# YOUR OBJECTIVE:
Among the records that follow, how many lines contain the word "width"? Give the number and no other words.

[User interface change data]

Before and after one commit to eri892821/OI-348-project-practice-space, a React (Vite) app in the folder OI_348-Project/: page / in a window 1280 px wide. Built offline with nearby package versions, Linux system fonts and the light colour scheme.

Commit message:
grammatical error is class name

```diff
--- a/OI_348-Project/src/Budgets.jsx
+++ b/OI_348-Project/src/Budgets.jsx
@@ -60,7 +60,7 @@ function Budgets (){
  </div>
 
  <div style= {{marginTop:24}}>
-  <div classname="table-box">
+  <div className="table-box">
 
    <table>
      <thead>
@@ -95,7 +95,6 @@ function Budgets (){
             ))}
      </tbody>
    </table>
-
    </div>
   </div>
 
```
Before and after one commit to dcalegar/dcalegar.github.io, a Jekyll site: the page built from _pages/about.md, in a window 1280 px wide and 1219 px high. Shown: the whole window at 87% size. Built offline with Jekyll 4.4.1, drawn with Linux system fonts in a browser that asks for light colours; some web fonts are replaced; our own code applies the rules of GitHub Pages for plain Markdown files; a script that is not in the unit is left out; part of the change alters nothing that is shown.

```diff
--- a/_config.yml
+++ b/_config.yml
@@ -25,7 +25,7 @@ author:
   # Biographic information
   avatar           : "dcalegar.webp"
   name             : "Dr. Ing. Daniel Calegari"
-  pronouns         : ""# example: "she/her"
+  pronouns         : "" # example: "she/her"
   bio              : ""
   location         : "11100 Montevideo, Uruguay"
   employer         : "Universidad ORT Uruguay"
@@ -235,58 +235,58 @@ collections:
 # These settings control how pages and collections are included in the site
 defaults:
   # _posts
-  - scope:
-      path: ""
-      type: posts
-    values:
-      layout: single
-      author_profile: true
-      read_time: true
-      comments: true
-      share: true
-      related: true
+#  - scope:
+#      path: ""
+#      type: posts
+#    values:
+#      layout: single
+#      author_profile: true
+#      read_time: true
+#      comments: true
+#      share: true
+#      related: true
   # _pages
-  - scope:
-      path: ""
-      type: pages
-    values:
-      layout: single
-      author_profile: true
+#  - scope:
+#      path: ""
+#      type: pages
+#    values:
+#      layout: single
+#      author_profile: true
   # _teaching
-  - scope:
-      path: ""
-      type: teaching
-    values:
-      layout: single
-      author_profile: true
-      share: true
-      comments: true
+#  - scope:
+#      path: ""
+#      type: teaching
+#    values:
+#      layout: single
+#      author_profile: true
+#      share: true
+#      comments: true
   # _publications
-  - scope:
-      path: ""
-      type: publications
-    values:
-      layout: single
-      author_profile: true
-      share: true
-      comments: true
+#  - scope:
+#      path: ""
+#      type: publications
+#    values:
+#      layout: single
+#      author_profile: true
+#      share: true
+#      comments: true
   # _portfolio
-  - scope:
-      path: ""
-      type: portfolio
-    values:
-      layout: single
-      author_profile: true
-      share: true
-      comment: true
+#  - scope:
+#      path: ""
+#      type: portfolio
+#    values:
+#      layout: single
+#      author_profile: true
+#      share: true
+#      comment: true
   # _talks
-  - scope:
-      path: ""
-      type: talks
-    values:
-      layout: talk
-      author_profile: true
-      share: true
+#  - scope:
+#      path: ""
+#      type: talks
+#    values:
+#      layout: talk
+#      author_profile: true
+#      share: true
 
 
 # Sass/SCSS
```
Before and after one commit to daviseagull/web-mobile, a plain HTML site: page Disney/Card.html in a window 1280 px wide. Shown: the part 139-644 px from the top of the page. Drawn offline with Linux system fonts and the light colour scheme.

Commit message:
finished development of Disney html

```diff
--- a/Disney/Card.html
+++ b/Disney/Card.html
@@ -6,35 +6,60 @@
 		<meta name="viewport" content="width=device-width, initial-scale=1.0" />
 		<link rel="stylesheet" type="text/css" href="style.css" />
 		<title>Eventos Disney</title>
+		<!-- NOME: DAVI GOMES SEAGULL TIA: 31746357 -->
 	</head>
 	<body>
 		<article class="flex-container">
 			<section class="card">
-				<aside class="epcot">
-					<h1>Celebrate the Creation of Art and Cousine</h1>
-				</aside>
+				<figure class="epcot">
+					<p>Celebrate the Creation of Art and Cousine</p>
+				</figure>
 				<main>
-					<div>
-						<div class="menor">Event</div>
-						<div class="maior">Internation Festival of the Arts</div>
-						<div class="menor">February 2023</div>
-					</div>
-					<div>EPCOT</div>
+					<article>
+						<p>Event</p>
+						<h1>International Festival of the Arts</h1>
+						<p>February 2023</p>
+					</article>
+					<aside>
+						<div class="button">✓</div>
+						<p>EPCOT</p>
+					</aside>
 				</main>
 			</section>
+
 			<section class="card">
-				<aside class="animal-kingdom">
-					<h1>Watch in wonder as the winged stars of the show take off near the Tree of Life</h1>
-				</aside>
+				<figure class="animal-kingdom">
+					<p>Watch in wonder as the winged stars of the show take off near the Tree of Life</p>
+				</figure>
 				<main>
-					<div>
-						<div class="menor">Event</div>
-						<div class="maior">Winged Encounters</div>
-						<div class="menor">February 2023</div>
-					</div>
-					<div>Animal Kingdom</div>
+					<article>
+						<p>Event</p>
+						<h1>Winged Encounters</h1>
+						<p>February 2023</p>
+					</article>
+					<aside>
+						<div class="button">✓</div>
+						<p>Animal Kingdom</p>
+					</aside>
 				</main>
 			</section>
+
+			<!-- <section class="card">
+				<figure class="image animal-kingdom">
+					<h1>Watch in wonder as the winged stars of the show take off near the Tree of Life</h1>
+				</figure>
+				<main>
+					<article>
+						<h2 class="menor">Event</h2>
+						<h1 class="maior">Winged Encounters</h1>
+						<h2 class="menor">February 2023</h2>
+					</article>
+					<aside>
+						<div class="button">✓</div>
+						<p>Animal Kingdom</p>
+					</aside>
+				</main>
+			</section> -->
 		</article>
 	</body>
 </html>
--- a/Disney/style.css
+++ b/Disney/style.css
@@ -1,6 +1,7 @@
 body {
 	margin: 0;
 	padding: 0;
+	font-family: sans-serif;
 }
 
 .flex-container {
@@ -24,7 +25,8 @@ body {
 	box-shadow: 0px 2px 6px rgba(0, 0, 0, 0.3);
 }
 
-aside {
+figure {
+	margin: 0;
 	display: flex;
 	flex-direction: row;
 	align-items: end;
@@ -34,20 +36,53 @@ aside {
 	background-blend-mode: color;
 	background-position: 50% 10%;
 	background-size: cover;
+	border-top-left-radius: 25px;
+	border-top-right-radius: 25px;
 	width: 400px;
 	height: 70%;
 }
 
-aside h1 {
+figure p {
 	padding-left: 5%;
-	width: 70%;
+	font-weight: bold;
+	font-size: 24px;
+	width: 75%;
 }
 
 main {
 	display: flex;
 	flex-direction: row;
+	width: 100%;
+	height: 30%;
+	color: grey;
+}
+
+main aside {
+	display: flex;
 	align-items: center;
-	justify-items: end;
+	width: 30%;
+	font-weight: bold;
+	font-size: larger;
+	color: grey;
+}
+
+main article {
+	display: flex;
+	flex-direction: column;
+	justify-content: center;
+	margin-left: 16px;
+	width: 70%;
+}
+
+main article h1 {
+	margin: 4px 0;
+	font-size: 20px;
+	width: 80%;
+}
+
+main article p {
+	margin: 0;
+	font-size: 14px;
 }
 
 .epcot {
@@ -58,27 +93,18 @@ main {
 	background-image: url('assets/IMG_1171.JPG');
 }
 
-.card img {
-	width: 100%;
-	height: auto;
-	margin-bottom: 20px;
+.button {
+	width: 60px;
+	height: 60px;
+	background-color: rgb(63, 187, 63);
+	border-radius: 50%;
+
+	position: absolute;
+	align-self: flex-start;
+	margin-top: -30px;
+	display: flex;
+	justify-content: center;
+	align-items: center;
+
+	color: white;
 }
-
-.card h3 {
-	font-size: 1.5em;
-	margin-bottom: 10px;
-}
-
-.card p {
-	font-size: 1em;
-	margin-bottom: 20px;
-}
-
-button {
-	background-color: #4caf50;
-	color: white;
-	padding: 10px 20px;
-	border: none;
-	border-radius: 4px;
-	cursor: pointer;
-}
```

# YOUR SOLUTION:
10